The marina at Henlopen Acres is in need of dredging – again– and town commissioners unanimously agreed to hire consultant Tony Pratt to encourage the state to allow the town to pump the spoils in an upland area.
Spray disposal of the spoils is the recommended technique at the state and federal level, and the town is happy to assist in that method, said Mayor Joni Reich, during the commissioners’ quarterly meeting April 12. She said the contracted amount for Pratt is $1,500, and he is expected to do about 10 hours of work.
Pratt spent over three decades working with the Delaware Department of Natural Resources, retiring in 2018 after years as the state’s shoreline and waterway management administrator. More recently, Pratt has been hired as a consultant by the Association of Coastal Towns.
Town Manager Tom Roth said at low tide, the water level in the town’s marina is about 18 to 24 inches. He said about 4,000 cubic feet of sediment should be removed.
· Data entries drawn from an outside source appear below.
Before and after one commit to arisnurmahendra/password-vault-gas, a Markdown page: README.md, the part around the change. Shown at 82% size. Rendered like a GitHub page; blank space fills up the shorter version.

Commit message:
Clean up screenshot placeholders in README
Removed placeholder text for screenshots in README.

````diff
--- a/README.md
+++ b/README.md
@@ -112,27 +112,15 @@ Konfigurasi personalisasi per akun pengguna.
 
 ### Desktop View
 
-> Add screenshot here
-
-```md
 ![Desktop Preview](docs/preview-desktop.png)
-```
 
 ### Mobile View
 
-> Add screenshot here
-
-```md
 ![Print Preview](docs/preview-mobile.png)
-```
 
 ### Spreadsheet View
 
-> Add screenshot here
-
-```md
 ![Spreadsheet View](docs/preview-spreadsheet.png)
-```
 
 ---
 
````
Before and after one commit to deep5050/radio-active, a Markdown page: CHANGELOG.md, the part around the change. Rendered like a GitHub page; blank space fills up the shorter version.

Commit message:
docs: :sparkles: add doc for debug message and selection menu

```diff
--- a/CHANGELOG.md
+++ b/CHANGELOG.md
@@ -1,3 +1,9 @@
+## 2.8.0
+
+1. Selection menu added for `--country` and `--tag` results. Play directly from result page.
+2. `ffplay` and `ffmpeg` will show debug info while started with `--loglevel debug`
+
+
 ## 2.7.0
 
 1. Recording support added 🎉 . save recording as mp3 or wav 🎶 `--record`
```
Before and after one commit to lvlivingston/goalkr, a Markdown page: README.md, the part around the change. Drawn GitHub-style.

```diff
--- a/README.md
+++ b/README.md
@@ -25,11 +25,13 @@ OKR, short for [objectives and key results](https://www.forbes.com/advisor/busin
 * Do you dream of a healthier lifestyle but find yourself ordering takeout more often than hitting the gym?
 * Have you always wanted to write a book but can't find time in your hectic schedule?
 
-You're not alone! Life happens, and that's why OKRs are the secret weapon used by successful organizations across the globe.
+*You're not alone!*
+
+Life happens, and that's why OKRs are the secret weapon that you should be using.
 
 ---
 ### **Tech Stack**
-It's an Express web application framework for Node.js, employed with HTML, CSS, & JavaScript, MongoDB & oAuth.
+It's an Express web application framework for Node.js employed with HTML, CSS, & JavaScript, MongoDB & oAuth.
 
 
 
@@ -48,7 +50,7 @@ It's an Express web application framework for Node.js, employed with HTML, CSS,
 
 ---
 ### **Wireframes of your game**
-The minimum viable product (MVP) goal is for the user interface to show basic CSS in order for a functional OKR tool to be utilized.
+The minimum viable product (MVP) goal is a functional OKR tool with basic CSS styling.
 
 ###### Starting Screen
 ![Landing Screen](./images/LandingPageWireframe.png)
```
Roth said the marina was last dredged in 2012 and cost the town $200,000, and sediment filled back in less than two years later. For that project, the town placed the spoils on land, and then had to wait a year for the material to dry out before moving it, by truck, to a farm miles away.
None of the commissioners thought that method of dredging was in the best interest of the town.
Roth said the town has explored the idea of using state-owned marshland directly across the canal from the marina, but state officials have said that section of marsh doesn’t need the spoils. He said Pratt thinks there are areas of marshland up the canal that could use the spoils.
Reich said spray disposal is an environmentally sound way to replenish areas of the marsh, and the town wants to make sure all those options are exhausted.
At the end of the discussion, before the formal vote, Roth said another option would be to close the marina, but that went over like a lead balloon.
Fire hydrants would be costly
Henlopen Acres has no fire hydrants within its boundaries, and a water system assessment completed in July 2018 said the town should consider installing some. Currently, if there’s a fire in Henlopen Acres, a fire truck hooks up to a hydrant on Henlopen Avenue or drops a line into the Lewes-Rehoboth Canal.
During a July commissioner meeting, consultant Dan Sting, an engineer from KCI Technologies, said to install fire hydrants, which would require hooking into neighboring Rehoboth’s system, Henlopen Acres would have to install 6-inch pipe, because the town’s 4-inch pipe couldn’t handle the necessary pressure. At the time, he estimated it would take two to three hydrants to cover the entire town.
During the April 12 meeting, Roth said further analysis had been done, and the fire marshal would require 12 fire hydrants, at an estimated cost of $750,000. He said roughly 10,000 linear feet of pipe would be needed.
Roth said he thought the project would cost more than $750,000 because the estimate used town easements, but he didn’t think the whole project could be done that way. He said he thought it would require, in some part, putting pipe under the road, which would increase the cost.
Roth said the town is not mandated to install hydrants, but he said there would be a major benefit to insurance premiums for property owners if they were installed.
The town has accessible water, but it doesn’t meet insurance standards, Roth said.
In the end, Reich said she would like to set up an appointment with the fire marshal to continue the discussion.
Cost continues to rise for Tidewaters infrastructure project
An infrastructure project aimed at relieving flooding for a homeowner at the downhill intersection of Tidewaters and Fields End has nearly doubled from original estimates.
During the meeting April 12, Roth said the cost has now jumped to $150,000 because there were limited bidders on the project. He said he expected digging to begin any day.
During a meeting in January, commissioners approved $127,000 toward the project, which is supposed to install two catch basins and an underground drainage pipe to the Lewes-Rehoboth Canal behind the property at 85 Tidewaters. The town originally budgeted $84,500.